The Essentials of Engagement
Purpose. Engagement. Impact. These workplace buzzwords are swarming around us as we figure out ways to approach our new workplace culture. Employees, particularly those working in the private sector, are disengaged and are decreasingly loyal to their company. At all stages in their career, individuals are looking for larger meaning in the work that they’re doing every day. And all of this is happening within a workforce that is increasingly elastic.
Employers are scrambling to figure out how to attract and retain this new more flexible, entrepreneurial, and purpose-driven workforce. So, we place ping pong tables in our offices. We create volunteer days and dollars-for-doer programs. We provide remote work policies to allow work to fit into life and life to fit into work. We promote them proudly when, in an interview, our top candidate asks us what programs she can take part in to have an impact on her city or town.
But what we’re now seeing, is that once we’ve got her in the door, she’s not signing up for our annual volunteer day. She’s not taking advantage of the paid volunteer time off she receives each year. She’s not hanging out at the ping pong table. She’s putting in the standard 10-12-hour day in her office and, at the end of the year, letting her employer know – through anonymous survey – that she’s not feeling engaged.
While this is certainly not true for every employee, one of the greatest and growing challenges that Common Impact hears from companies is that employees vocalize an enormous demand for wanting to give back to the community – but then don’t sign up for the opportunities that their employers provide.
If this new workforce is so strongly demanding purpose-driven and pro-social initiatives, why aren’t they showing up?
Because, often, we’re missing the fundamentals of what causes people to engage. Engagement happens between people – not things. If an employee is engaged with his or her company, it’s because they know, understand and believe in its people and its leadership. When a person has a passion for a cause, it’s usually because they have been personally affected by it, or know someone who has. No level of creative marketing and or well-placed engagement carrot can replace the empathy and experience that drives true engagement. We need to connect our people more deeply, more simply, to the people we’re trying to serve through our community impact work.

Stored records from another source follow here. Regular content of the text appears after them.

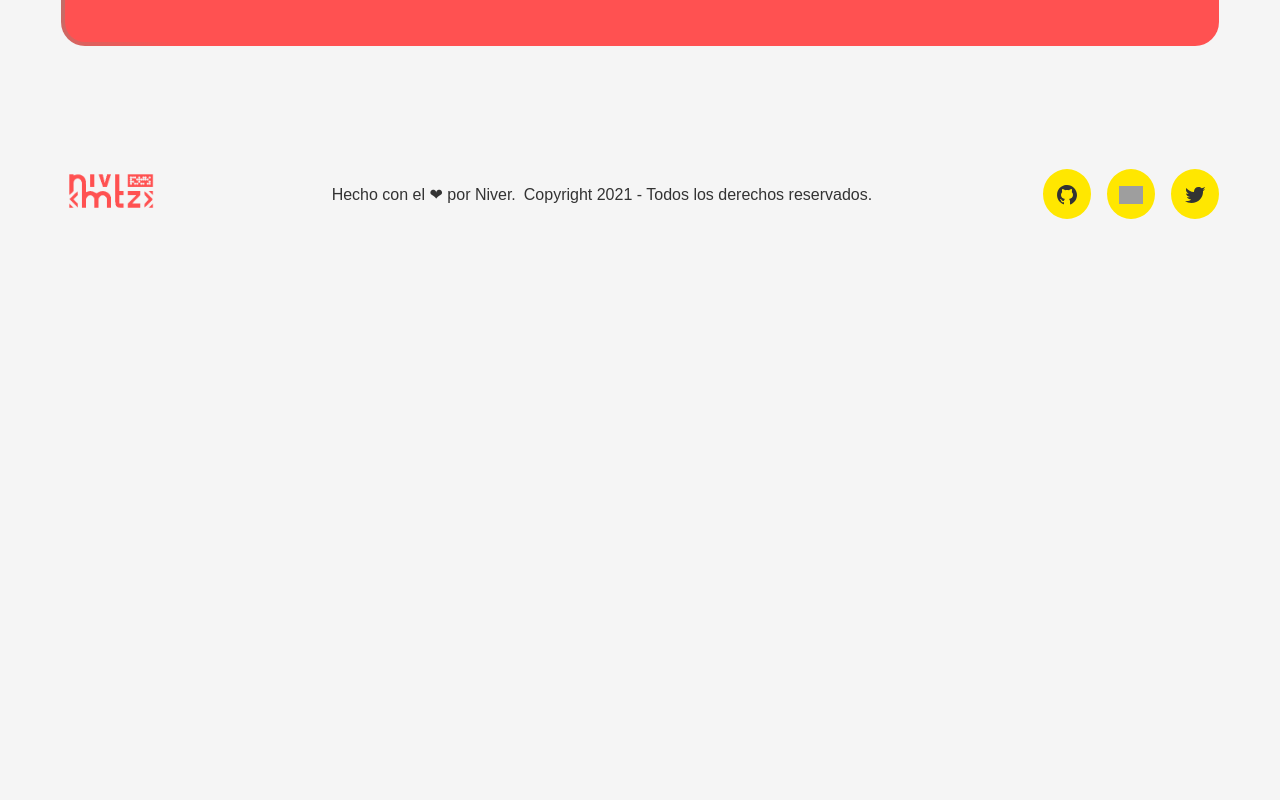
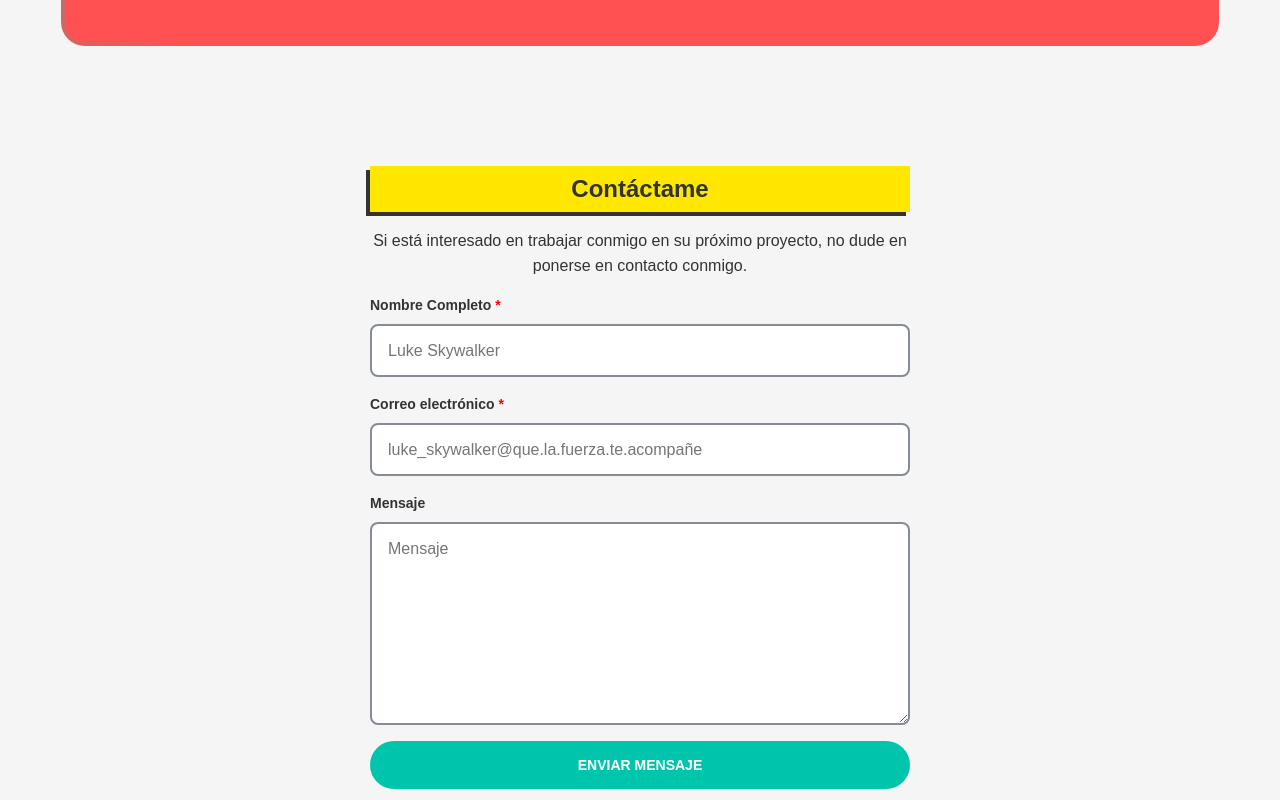
Before and after one commit to NiverMtz/portfolio, a React (Create React App) app in the folder portfolio.v.1/: page / in a window 1280 px wide. Shown: the part 3540-4340 px from the top of the page. Before the commit the page ends 3803 px from the top, so only its background shows below. Built offline with nearby package versions, Linux system fonts and the light colour scheme; grey boxes are pictures that could not be loaded.

Commit message:
parcial functionality for contact section

```diff
--- a/portfolio.v.1/src/App.jsx
+++ b/portfolio.v.1/src/App.jsx
@@ -6,6 +6,7 @@ import Header from "./components/Header";
 import Comment from "./components/Comment";
 import Project from "./components/Project";
 import Testimony from "./components/Testimony";
+import Contact from "./components/Contact";
 import Footer from "./components/Footer";
 
 // Project Images
@@ -62,7 +63,8 @@ function App() {
           testimonyText={testimonyTextMena}
           testimonyAutor={testimonyAutorMena}
         />
-      <Footer/>
+        <Contact />
+        <Footer />
       </div>
     </React.Fragment>
   );
--- /dev/null
+++ b/portfolio.v.1/src/components/Contact.jsx
@@ -0,0 +1,49 @@
+import React from 'react'
+
+const Contact = () => {
+
+    async function handleSubmit (event) {
+        event.preventDefault();
+        const form = new FormData(this);
+        const response = await fetch(this.action,{
+            method: this.method,
+            body: form,
+            headers: {
+                'Accept': 'application/json'
+            }
+        });
+        if (response.ok) {
+            this.reset();
+            alert('¡Gracias por contactarme, estaré en contacto contigo pronto!');
+        }
+    }
+
+    return (
+        <React.Fragment>
+        <form id="contact" class="form" action="https://formspree.io/f/meqvkogj" method="POST">
+            <div class="form-content">
+                <h2 class="title">Contáctame</h2>
+                <p>Si está interesado en trabajar conmigo en su próximo proyecto, no dude en ponerse en contacto
+                    conmigo.</p>
+                <label for="form-name">
+                    <div class="form-title">Nombre Completo <span>*</span></div>
+                    <input required type="text" placeholder="Luke Skywalker" name="form-name" id="form-name"/>
+                </label>
+                <label for="form-email">
+                    <div class="form-title">Correo electrónico <span>*</span></div>
+                    <input required type="email" placeholder="luke_skywalker@que.la.fuerza.te.acompañe" name="email"
+                        id="form-email"/>
+                </label>
+                <label for="form-message">Mensaje
+                    <textarea name="message" placeholder="Mensaje" id="form-message" cols="20" rows="7"></textarea>
+                </label>
+                {/* <button class="button" type="submit" onClick={handleSubmit}>enviar mensaje</button> */}
+                <button class="button">enviar mensaje</button>
+            </div>
+            {/* <a href="mailto:nivermartinezmed@gmail.com" id="tosend">mail</a> */}
+        </form>
+        </React.Fragment>
+    )
+}
+
+export default Contact
```
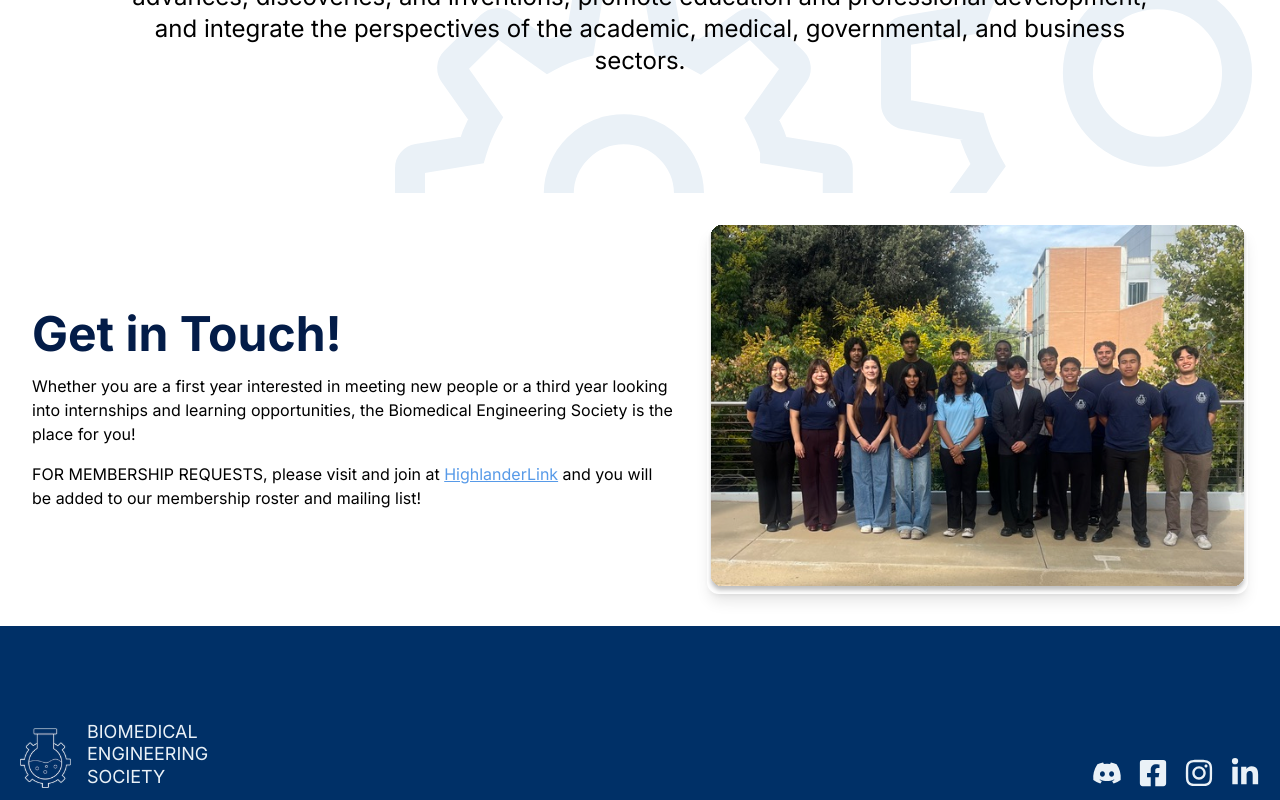
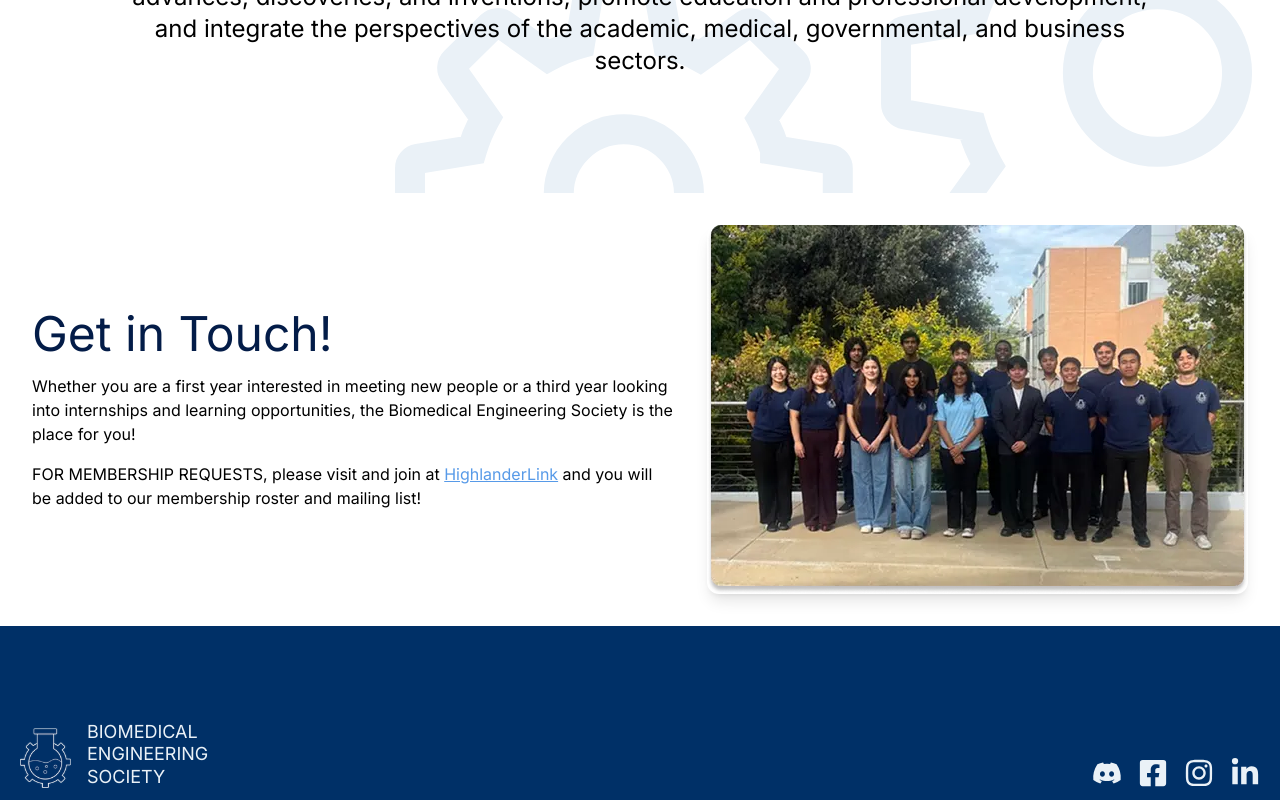
Before and after one commit to acm-ucr/bmes-website, a Next.js app: page / in a window 1280 px wide. Shown: the part 391-1191 px from the top of the page. Built offline with nearby package versions, Linux system fonts and the light colour scheme.

Commit message:
fixed the image file and corrected the formatting for image

```diff
--- a/src/components/contact/GetInTouch.tsx
+++ b/src/components/contact/GetInTouch.tsx
@@ -1,16 +1,18 @@
 import Link from "next/link";
+import Image from "next/image";
+import GetInTouchImg from "@/public/getInTouch.webp";
 
 export default function GetInTouch() {
   return (
     <div className="flex flex-row items-center gap-8 rounded-2xl bg-white p-8">
       <div className="flex flex-col gap-4">
-        <h2 className="text-bmes-blue-100 text-5xl font-bold">Get in Touch!</h2>
-        <p className="text-black">
+        <div className="text-bmes-blue-100 text-5xl">Get in Touch!</div>
+        <div className="text-black">
           Whether you are a first year interested in meeting new people or a
           third year looking into internships and learning opportunities, the
           Biomedical Engineering Society is the place for you!
-        </p>
-        <p className="text-black">
+        </div>
+        <div className="text-black">
           FOR MEMBERSHIP REQUESTS, please visit and join at{" "}
           <Link
             href="https://highlander.ucr.edu"
@@ -19,10 +21,10 @@ export default function GetInTouch() {
             HighlanderLink
           </Link>{" "}
           and you will be added to our membership roster and mailing list!
-        </p>
+        </div>
       </div>
-      <img
-        src="/getInTouch.svg"
+      <Image
+        src={GetInTouchImg}
         alt="Get in Touch"
         className="rounded-xl shadow-lg"
       />
```
Also changed, not shown: public/getInTouch.svg (deleted), public/getInTouch.webp (added).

We are all social creatures. We, by nature, want to be connected, included and part of a pack. Indeed, not feeling included activates a pain response in our brain that is similar to being physically injured. But being part of a group, by design, means that there are people that are not included. People outside what is called our “empathy circle.” People to whom we don’t connect and empathize as easily as we do with those inside our group. These “other” people, more often than not, is the category that the populations in most need fall into – homeless individuals, impoverished communities in our hometowns, recovering drug and alcohol abusers. These are the populations that we’re ultimately trying to impact with our engagement programs and the people – not the causes – with which we need our employees to connect.
Truly engaging people is not about reconfirming that they’re in the pack they’re in, by promoting the fact that they’ll be hanging out with colleagues, that they’ll have a fun time away from their desk, that they’ll be supporting enter important cause here. Rather, it’s about reconnecting them to a broader group and reminding them how similar they are to the people your philanthropic efforts are trying to serve – through experience.
This past spring, Amnesty International Poland demonstrated how quickly this can happen. The organization conducted a study (video link here) where they sat Europeans across from Syrian refugees and had them simply look at each other for four minutes. By the end of that short time, the pairs were laughing together, crying together, embracing – the younger children were running and playing.
This very basic human connection is where we need to start – or in some cases get back to – with our thinking around how to truly engage employees, to get them to sign up, and to help them find the purpose they’re looking for in their work. Over the next few months, Common Impact will be lifting up the stories from companies, nonprofits, and individuals who have figured out how to create these powerful connections that drive true meaning and engagement.
What experiences have you had driving engagements? What experiments and initiatives have you seen? We’re eager to hear and share your stories!
 David Eagleman, PBS’s The Brain (Thank you to the Impact 2030 team for sharing this at the leadership meeting in Barcelona!)